TASK GOAL: Search the records that follow and extract every line containing the string "public".

RECORDS PROVIDED:
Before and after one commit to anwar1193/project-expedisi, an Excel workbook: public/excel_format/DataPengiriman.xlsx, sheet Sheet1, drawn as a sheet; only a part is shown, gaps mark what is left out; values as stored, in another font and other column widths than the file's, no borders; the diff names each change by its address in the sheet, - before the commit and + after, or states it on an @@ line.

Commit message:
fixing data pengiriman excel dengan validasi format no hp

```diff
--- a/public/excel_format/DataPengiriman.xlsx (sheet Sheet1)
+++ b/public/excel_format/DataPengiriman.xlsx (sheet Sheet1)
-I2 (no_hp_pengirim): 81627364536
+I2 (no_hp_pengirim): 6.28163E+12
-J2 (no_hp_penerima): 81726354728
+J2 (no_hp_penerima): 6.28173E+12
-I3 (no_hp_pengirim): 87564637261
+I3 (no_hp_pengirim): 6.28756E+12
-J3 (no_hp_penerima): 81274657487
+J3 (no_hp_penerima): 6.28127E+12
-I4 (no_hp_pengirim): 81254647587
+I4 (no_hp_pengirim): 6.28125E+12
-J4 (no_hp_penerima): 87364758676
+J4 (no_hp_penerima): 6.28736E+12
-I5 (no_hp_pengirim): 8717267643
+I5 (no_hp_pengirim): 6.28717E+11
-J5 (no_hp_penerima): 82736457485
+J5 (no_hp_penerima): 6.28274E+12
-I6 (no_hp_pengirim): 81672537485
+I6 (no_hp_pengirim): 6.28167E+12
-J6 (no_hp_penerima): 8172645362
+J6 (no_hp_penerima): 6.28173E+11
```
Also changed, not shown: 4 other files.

RESULT OF THIS TASK:
Before and after one commit to anwar1193/project-expedisi, an Excel workbook: public/excel_format/DataPengiriman.xlsx, sheet Sheet1, drawn as a sheet; only a part is shown, gaps mark what is left out; values as stored, in another font and other column widths than the file's, no borders; the diff names each change by its address in the sheet, - before the commit and + after, or states it on an @@ line.
--- a/public/excel_format/DataPengiriman.xlsx (sheet Sheet1)
+++ b/public/excel_format/DataPengiriman.xlsx (sheet Sheet1)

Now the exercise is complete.